Having said that, what will someone get out of reading Atlas Alone after Planetfall, After Atlas, and Before Mars in order, and maybe even in rapid succession?
All of the novels are interconnected and feature the impact of a few major events that have multiple effects on society, so reading all of them in publication order will give an appreciation of how they all fit together. Though I do think that it is better to read After Atlas before Atlas Alone, due to the latter being set six months later and featuring several of the same characters. There is one significant event that happens in After Atlas that will affect the experience of reading Before Mars, but I don’t think it spoils anything whichever order those two are read in — it just changes which characters the reader may be most worried about.
So what is your plan for this series? Do you have more books in the works?
I would like to write at least two more books in the series, but I am probably going to take a break from this universe first. I’ve been writing the Planetfall novels for several years now, and while I have had the opportunity to finish The Split Worlds series and also start a new one in novellas, Industrial Magic, during that time, I do think I would benefit from a break. Though I’m not able to say anything more about what I am planning at this stage, as discussions with my publishers are ongoing.
Understood. Now, going back to our Before Mars interview, at the time you said there was some interest in adapting the Planetfall books into a movie or TV show, but nothing had come of it yet. Is that still the case?
Yes, that’s still the case, and as for what is going on, the short answer is: the usual. Someone expresses interest, that interest is handled by my agent, and these things take a long time and often result in nothing happening. It is simply the nature of the Hollywood beast.

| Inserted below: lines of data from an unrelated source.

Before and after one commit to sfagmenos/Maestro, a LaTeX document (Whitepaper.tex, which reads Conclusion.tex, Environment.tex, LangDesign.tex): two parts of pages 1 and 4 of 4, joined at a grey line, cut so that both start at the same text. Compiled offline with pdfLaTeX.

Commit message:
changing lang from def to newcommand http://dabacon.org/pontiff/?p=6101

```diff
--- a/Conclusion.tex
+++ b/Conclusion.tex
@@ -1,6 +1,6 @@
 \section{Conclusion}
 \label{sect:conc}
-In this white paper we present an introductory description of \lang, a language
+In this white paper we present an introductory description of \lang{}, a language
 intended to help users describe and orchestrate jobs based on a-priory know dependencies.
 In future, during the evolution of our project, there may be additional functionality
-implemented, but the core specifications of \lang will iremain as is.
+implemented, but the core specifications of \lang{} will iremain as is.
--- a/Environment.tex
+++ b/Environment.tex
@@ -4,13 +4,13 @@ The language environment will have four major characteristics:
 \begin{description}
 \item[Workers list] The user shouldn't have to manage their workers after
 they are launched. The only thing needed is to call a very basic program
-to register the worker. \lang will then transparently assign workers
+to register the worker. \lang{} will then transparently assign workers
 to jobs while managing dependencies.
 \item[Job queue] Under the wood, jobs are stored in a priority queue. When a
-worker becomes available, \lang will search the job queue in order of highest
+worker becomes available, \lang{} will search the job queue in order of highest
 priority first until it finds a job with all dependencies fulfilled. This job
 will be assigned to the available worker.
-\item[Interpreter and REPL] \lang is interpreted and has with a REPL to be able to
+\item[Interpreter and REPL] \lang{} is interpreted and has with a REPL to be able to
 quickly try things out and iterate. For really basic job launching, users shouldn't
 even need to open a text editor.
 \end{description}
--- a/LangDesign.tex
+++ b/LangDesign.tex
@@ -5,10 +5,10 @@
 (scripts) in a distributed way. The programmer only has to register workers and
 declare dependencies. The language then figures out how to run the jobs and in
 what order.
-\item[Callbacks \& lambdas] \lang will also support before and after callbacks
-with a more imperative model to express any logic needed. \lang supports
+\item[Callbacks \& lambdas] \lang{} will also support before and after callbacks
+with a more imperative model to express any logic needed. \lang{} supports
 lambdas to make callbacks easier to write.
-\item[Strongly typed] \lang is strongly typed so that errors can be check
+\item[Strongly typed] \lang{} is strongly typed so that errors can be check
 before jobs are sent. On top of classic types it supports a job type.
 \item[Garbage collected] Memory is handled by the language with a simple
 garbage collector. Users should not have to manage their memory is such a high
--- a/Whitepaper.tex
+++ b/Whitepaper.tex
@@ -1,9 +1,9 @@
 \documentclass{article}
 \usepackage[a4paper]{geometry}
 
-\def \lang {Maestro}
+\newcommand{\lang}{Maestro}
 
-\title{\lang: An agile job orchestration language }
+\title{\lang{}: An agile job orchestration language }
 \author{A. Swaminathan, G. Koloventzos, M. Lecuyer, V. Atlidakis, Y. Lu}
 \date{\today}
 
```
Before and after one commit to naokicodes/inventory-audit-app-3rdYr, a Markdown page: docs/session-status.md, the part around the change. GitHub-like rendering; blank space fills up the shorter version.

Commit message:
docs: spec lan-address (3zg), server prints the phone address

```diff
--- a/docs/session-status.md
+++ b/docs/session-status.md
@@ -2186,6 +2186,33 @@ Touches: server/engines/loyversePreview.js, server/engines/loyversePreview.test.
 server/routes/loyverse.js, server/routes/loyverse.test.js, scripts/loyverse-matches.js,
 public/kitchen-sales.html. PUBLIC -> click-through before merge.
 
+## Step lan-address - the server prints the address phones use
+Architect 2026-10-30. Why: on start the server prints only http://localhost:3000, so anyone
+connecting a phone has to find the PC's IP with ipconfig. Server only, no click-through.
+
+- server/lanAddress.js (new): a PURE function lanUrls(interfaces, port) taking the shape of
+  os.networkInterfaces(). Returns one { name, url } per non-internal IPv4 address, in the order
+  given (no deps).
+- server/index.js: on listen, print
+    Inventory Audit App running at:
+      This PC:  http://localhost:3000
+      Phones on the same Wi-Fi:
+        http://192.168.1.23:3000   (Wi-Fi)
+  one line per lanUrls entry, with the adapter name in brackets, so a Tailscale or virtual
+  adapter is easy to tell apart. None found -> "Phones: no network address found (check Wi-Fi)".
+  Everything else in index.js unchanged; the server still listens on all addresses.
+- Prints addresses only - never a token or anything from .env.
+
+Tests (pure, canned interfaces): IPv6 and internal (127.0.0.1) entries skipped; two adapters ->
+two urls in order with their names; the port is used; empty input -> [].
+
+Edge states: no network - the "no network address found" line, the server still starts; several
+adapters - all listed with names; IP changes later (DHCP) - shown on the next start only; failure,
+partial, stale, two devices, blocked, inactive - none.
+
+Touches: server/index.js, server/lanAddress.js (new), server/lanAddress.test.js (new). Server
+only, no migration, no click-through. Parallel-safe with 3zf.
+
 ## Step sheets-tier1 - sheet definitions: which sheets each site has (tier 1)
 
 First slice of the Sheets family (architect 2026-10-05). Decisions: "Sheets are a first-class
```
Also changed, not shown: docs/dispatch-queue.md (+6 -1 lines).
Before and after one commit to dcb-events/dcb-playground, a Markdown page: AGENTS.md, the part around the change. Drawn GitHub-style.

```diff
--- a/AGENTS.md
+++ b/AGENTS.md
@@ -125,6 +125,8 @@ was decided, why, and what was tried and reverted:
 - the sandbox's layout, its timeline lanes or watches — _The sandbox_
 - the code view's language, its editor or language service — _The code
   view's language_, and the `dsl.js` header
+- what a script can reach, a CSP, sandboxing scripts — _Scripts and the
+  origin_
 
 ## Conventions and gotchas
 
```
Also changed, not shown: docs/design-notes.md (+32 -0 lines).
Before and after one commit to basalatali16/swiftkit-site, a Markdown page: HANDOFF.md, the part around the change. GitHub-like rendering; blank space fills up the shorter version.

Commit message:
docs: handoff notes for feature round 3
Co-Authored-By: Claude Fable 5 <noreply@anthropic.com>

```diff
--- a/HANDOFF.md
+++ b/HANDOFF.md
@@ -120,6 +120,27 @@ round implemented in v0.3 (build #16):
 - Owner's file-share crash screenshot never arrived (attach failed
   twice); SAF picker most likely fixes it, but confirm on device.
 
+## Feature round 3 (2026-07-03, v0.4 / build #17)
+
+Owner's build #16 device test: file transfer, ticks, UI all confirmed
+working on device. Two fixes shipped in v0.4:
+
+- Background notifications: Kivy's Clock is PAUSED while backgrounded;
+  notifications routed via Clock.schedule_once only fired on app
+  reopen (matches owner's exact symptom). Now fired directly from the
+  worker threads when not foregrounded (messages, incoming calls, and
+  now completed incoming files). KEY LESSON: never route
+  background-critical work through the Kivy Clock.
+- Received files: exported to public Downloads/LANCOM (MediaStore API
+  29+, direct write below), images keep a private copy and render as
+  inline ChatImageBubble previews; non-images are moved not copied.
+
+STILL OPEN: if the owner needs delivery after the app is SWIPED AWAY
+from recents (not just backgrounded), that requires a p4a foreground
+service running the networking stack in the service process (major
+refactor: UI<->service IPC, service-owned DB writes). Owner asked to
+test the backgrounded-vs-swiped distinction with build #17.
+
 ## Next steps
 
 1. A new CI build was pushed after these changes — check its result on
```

Finally, if someone enjoys Atlas Alone, and they’ve already read Planetfall, After Atlas, and Before Mars, which of your other novels would you suggest they read next?
Between Two Thorns, as that is the first novel in The Split Worlds series, the one that has to be read in order. That series is urban fantasy and very different to the Planetfall novels, but I do have lots and lots of readers who have loved both.
I would also recommend that fans of the Planetfall series subscribe to my newsletter as subscribers receive a free short story set in the Planetfall universe every month. People can sign up here.